I remember being a little girl and seeing a miniseries on TV about Anna Anderson, the woman who claimed to be the Grand Duchess Anastasia, the youngest daughter of the last Tsar of Russia, who had miraculously escaped execution with the rest of her family. The very next day I went to the library and checked out the book by Peter Kurth on which it was based. I have read everything I could find about this controversial royal pretender ever since, so I was delighted to discover this novel.

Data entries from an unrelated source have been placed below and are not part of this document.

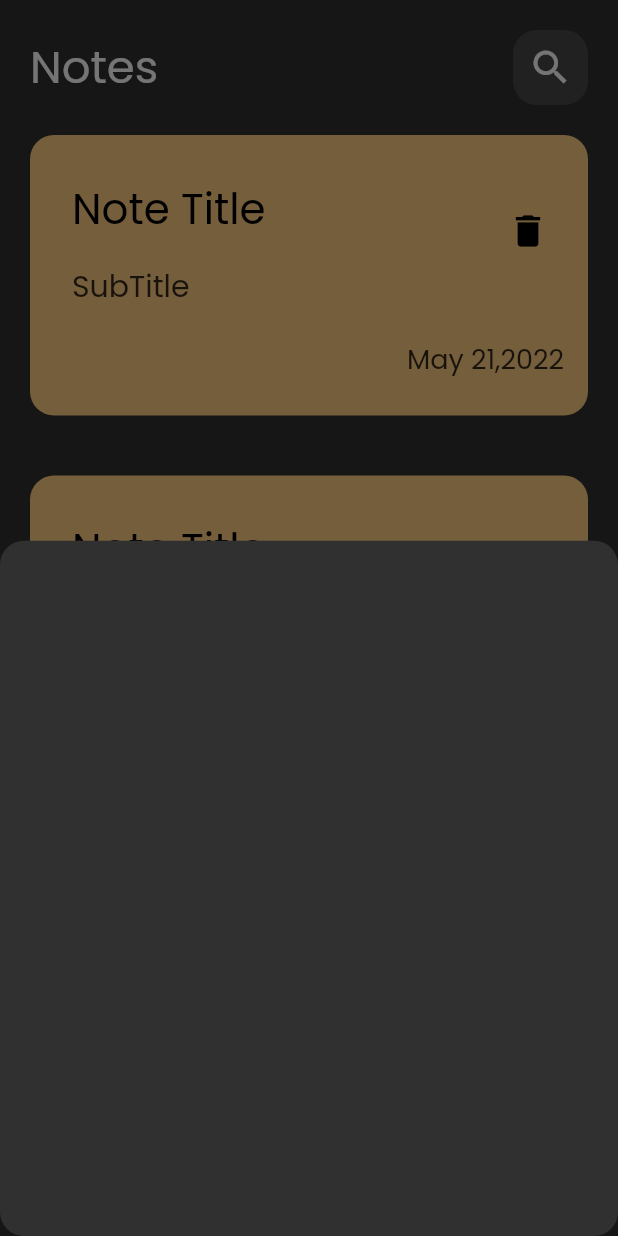
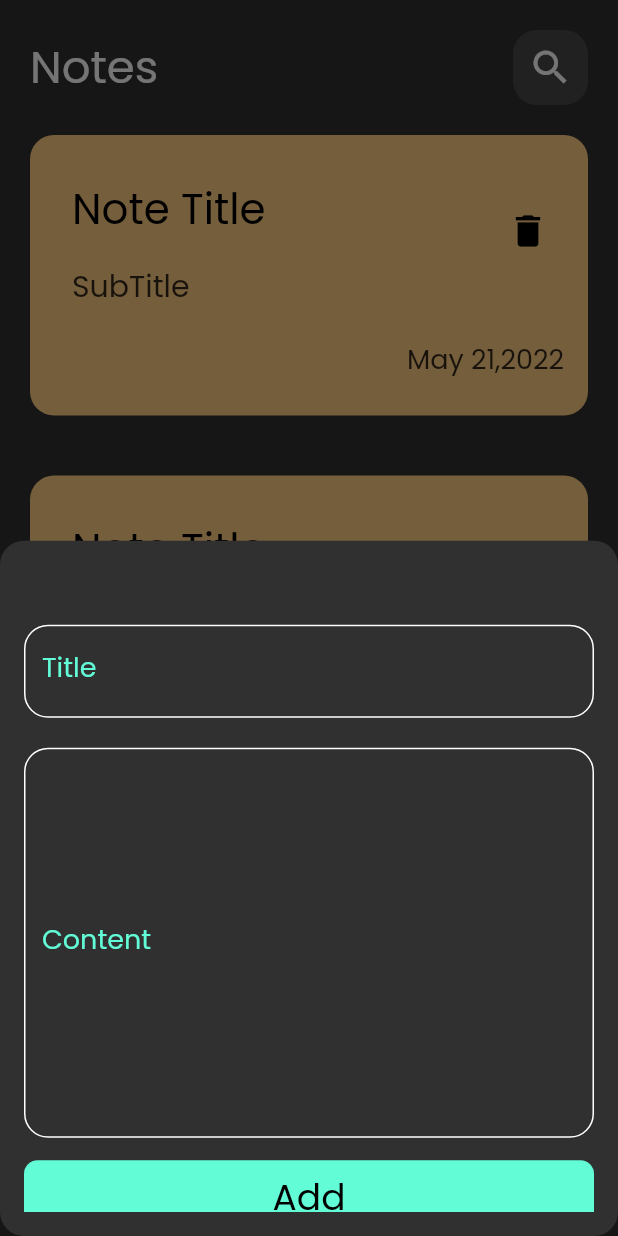
Before and after one commit to BishoyEssam/Notes-App, a Flutter app: the screen it shows after launch, after a tap on the "add" icon, on a phone screen of 412 x 824 dp. Run offline on Flutter 3.47's test engine with Material 2 defaults, Android fonts, the phone set to English and light mode, and no system bars.

Commit message:
finish bottom sheet

```diff
--- a/lib/widgets/AddNoteBottomSheet.dart
+++ b/lib/widgets/AddNoteBottomSheet.dart
@@ -1,6 +1,9 @@
 // ignore_for_file: file_names
 
 import 'package:flutter/material.dart';
+
+import 'CustomButton.dart';
+import 'CustomTextField.dart';
 
 class AddNoteBottomSheet extends StatelessWidget {
   const AddNoteBottomSheet({
@@ -9,6 +12,26 @@ class AddNoteBottomSheet extends StatelessWidget {
 
   @override
   Widget build(BuildContext context) {
-    return Container();
+    return const Padding(
+      padding: EdgeInsets.all(16.0),
+      child: SingleChildScrollView(
+        child: Column(
+          children: [
+            SizedBox(
+              height: 40,
+            ),
+            CustomTextField(hint: 'Title'),
+            SizedBox(
+              height: 20,
+            ),
+            CustomTextField(
+              hint: 'Content',
+              maxLines: 10,
+            ),
+            CustomButton(),
+          ],
+        ),
+      ),
+    );
   }
 }
--- /dev/null
+++ b/lib/widgets/CustomButton.dart
@@ -0,0 +1,31 @@
+// ignore_for_file: file_names
+
+import 'package:flutter/material.dart';
+
+class CustomButton extends StatelessWidget {
+  const CustomButton({
+    super.key,
+  });
+
+  @override
+  Widget build(BuildContext context) {
+    return Container(
+      margin: const EdgeInsets.only(top: 15),
+      width: double.infinity,
+      height: 50,
+      decoration: BoxDecoration(
+        color: const Color(0xff62fcd7),
+        borderRadius: BorderRadius.circular(9),
+      ),
+      child: const Center(
+        child: Text(
+          'Add',
+          style: TextStyle(
+            fontSize: 24,
+            color: Colors.black,
+          ),
+        ),
+      ),
+    );
+  }
+}
--- /dev/null
+++ b/lib/widgets/CustomTextField.dart
@@ -0,0 +1,45 @@
+// ignore_for_file: file_names
+
+import 'package:flutter/material.dart';
+
+class CustomTextField extends StatelessWidget {
+  const CustomTextField({
+    super.key,
+    required this.hint,
+    this.maxLines = 1,
+  });
+  final String hint;
+  final int maxLines;
+  @override
+  Widget build(BuildContext context) {
+    return TextField(
+      maxLines: maxLines,
+      cursorColor: const Color(0xff62fcd7),
+      decoration: InputDecoration(
+        label: Text(hint),
+        labelStyle: const TextStyle(
+          fontSize: 18,
+          color: Color(0xff62fcd7),
+        ),
+        border: OutlineInputBorder(
+          borderRadius: BorderRadius.circular(16),
+          borderSide: const BorderSide(
+            color: Colors.white,
+          ),
+        ),
+        focusedBorder: OutlineInputBorder(
+          borderRadius: BorderRadius.circular(16),
+          borderSide: const BorderSide(
+            color: Color(0xff62fcd7),
+          ),
+        ),
+        enabledBorder: OutlineInputBorder(
+          borderRadius: BorderRadius.circular(16),
+          borderSide: const BorderSide(
+            color: Colors.white,
+          ),
+        ),
+      ),
+    );
+  }
+}
```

This novel attempts to explain how a poor Polish factory worker named Franziska Schanzkowska became a real life princess and one of history’s greatest enigma’s that endured until science spoiled the party and used DNA to unmask her. But before the coach turned back into a pumpkin, it was a grand ride. From Polish poverty to war-ravaged Berlin, a city of want and rationing, punctuated by hot, grueling factory work, love and loss, then on to an icy plunge in the Landwehr Canal, and rebirth in a German insane asylum as a princess, a life of aristocratic luxury replete with monogrammed undies, fur coats, and feathered hats paid for by believers, supporters of her cause, ending with a marriage of convenience with an eccentric Southern history professor twenty years her junior and a life of eccentric squalor in Charlottesville, Virginia. And along the way we see the pieces that went into the creation of the Anastasia myth. It’s a fascinating novel, shorter than you might expect given the scope of the Anastasia/Anna Anderson story, but well worth a read.